THE TASK: Every line below that holds the word "scaling" must be listed.

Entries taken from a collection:
[Start of Attachment]

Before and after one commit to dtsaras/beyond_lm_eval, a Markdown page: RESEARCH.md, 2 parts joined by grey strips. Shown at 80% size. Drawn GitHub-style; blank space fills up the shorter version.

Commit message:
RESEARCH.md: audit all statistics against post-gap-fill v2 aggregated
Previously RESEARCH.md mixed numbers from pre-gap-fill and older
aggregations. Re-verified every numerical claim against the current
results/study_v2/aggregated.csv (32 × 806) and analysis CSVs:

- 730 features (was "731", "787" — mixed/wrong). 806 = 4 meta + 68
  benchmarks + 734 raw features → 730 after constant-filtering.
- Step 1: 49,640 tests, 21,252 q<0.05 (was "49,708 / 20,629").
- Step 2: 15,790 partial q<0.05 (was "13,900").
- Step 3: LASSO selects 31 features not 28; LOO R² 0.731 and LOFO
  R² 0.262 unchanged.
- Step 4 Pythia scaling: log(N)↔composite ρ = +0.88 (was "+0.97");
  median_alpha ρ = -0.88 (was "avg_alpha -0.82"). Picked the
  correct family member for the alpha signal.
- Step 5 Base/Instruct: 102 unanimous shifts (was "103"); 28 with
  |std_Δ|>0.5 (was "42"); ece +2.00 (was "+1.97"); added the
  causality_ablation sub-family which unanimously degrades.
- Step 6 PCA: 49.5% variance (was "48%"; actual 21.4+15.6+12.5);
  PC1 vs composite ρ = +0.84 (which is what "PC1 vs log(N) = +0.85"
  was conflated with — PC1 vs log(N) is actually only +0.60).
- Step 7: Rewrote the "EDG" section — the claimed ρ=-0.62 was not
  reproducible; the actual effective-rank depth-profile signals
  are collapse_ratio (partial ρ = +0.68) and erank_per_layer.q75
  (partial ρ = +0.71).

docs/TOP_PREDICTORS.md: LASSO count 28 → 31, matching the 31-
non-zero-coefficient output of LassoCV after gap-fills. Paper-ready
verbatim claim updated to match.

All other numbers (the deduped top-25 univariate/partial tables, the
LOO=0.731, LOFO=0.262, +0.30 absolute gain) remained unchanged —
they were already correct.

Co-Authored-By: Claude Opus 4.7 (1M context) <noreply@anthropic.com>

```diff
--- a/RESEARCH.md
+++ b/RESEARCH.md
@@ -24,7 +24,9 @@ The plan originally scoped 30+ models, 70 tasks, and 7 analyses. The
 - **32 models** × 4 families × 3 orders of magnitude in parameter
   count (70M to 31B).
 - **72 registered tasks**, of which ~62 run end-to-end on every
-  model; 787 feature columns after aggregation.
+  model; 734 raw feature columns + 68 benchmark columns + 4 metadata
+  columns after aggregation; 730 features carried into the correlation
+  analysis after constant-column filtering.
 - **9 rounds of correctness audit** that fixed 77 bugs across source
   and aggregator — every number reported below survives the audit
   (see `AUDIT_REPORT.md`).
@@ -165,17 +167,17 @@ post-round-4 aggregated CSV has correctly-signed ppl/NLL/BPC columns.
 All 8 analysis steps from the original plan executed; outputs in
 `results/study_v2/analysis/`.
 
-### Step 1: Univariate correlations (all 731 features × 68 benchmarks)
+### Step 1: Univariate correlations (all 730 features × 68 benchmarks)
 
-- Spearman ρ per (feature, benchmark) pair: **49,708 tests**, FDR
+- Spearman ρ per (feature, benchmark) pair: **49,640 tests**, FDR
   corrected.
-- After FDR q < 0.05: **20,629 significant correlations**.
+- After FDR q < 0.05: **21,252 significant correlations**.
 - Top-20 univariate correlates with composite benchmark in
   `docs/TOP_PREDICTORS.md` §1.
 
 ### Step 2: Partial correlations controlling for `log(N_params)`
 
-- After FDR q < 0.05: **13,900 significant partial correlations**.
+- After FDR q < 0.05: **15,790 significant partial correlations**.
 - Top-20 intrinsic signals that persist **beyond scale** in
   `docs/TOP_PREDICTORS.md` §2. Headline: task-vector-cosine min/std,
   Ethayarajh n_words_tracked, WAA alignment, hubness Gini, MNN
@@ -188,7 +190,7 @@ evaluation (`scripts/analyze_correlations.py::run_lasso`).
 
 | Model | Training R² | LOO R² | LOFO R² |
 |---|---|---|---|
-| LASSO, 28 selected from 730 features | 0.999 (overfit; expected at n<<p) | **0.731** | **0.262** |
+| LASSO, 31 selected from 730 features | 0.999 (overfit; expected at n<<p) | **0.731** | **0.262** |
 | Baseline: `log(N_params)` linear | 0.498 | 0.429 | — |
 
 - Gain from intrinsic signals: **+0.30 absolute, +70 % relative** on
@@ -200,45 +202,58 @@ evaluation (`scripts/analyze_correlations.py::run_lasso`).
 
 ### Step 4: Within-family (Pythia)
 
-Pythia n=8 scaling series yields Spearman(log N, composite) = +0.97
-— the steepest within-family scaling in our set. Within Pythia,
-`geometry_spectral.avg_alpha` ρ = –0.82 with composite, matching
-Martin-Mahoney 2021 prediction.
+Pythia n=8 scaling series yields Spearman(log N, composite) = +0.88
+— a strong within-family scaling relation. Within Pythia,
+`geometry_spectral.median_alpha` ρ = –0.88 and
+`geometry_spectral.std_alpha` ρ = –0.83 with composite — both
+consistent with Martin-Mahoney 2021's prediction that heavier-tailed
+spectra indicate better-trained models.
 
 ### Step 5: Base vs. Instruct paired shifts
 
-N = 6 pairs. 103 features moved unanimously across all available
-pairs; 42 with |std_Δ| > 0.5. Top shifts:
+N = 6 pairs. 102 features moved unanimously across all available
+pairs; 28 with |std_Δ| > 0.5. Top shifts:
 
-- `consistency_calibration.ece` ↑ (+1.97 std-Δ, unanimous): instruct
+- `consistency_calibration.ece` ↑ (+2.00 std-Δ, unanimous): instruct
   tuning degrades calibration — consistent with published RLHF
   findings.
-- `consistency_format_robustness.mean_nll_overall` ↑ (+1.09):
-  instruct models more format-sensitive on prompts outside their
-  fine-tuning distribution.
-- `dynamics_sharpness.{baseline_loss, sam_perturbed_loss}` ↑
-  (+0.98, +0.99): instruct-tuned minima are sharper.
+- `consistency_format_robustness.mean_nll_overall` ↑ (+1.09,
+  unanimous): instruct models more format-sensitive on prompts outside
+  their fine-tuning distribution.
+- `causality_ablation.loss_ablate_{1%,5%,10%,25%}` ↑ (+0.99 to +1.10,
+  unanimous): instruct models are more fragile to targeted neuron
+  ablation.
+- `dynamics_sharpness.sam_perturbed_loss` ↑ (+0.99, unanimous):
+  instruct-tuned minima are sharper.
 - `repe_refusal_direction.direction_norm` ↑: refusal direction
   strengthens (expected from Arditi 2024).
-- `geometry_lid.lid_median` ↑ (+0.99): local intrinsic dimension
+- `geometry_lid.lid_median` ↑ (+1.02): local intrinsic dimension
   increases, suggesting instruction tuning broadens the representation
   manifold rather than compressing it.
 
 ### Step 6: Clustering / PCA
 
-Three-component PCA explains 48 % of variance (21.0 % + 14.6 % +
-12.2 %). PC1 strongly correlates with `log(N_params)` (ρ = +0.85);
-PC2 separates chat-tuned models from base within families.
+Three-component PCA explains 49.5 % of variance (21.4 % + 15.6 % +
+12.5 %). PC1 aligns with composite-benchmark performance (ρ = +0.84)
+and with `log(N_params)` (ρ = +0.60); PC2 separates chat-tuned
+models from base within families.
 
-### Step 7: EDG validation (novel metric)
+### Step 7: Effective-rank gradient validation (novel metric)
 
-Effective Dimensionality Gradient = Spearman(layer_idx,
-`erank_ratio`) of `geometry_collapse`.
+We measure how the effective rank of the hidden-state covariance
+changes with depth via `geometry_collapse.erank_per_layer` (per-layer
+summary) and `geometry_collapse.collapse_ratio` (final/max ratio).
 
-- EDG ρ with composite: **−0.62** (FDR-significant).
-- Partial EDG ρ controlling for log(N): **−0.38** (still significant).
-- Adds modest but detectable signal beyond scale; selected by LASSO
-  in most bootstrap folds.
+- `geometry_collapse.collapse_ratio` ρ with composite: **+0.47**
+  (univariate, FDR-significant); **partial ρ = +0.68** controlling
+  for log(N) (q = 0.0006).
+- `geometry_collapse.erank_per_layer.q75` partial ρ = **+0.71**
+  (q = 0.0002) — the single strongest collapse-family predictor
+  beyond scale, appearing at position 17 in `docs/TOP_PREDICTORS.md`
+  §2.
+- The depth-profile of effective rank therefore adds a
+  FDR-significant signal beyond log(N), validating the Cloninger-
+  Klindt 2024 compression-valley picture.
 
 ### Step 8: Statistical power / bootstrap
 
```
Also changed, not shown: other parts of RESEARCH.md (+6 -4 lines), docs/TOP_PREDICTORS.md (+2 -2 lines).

[End of Attachment]

EXPECTED ANSWER:
- Step 4 Pythia scaling: log(N)↔composite ρ = +0.88 (was "+0.97");
-Pythia n=8 scaling series yields Spearman(log N, composite) = +0.97
-— the steepest within-family scaling in our set. Within Pythia,
+Pythia n=8 scaling series yields Spearman(log N, composite) = +0.88
+— a strong within-family scaling relation. Within Pythia,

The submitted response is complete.